Over the past decade, the growth rate of the manufactured housing industry has been dramatic, and affordability has played a key role. Today's manufactured homes offer the quality, value, and technologically advanced features that homebuyers desire.
Manufactured homes are built in a factory-controlled environment and are required to meet the strict HUD Code, which was established by the Federal Government to regulate the design, construction, and safety of these homes. The HUD Code sets standards for heating, plumbing, air conditioning, thermal and electrical systems, structural design, construction, transportation, energy efficiency, and fire safety. PATH contributes to research for improved manufactured housing that will meet PATH's goal for housing throughout the next decade.

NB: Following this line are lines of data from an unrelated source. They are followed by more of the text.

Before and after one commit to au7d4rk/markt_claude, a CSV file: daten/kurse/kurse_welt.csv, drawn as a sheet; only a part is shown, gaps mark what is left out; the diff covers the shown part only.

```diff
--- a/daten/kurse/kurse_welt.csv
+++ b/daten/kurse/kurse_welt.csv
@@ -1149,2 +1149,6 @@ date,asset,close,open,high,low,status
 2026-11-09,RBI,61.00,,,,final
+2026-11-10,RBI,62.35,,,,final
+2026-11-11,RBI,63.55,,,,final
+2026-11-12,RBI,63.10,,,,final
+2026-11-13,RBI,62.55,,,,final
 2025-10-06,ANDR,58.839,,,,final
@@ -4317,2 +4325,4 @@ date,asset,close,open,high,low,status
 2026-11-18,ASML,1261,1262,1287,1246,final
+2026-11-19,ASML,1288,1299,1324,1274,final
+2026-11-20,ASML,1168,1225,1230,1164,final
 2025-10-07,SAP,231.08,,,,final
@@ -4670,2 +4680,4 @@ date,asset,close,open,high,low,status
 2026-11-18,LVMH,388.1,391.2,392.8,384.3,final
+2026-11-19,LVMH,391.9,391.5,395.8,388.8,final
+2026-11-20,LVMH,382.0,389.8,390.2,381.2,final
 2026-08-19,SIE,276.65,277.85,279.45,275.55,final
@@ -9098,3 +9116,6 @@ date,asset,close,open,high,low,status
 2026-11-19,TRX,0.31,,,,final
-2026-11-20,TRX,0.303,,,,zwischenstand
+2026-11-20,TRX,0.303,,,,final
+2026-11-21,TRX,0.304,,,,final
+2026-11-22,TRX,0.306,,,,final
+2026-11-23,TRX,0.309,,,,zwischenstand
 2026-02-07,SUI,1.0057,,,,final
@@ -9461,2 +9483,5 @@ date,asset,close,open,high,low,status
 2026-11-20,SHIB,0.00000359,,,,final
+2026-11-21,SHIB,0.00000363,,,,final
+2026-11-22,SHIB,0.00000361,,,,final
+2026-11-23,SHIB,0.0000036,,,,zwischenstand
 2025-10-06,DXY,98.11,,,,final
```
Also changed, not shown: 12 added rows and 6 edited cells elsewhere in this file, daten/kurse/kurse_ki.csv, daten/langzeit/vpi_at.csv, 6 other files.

Technology Roadmap for Manufactured Housing (PDF, 1.25 MB) March 2003
This document provides a roadmap for a research program that will generate the knowledge and innovations necessary to accomplish two objectives considered crucial to the future of the manufactured housing industry: continually improving the industry's core product, the single-family home; and, expanding the benefits of manufactured housing to other housing types.
Manufactured Housing Production Process Analysis and Facility Layout

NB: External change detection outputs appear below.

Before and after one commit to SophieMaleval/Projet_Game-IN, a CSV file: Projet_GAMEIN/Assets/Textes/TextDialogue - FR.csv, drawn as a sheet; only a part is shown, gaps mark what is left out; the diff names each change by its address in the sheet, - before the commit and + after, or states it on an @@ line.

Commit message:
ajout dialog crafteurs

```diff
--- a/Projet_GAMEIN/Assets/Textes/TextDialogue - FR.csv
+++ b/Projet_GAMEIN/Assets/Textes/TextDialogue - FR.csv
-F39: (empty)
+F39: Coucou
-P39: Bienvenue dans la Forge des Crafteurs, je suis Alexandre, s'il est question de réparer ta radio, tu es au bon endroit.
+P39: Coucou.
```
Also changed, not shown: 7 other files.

Modeling of Manufactured Housing Production and Material Utilization
Prediction of Manufactured Home Durability Using Field Experiments in Hazardous Winds
Air of Importance: A Study of Air Distribution Systems in Manufactured Homes
Alternatives for Minimizing Moisture Problems in Homes Located in Hot, Humid Climates: Interim Report
Attic Ventilation Design Strategies for Manufactured Homes
Building Innovation for Homeownership
Design for a Cold-Formed Steel Framed Manufactured Home
Eliminating Barriers to the Use of HUD-Code Housing in Attached Construction
Factory and Site Built Housing
Guide to Foundation and Support Systems for Manufactured Homes
Home Builders' Guide to Manufactured Housing
Improving Air Distribution Systems (ADS) Performance in Manufactured Homes
Innovations at the Cutting Edge New Ideas in Manufactured Housing
Manufactured Home Installation Training Manual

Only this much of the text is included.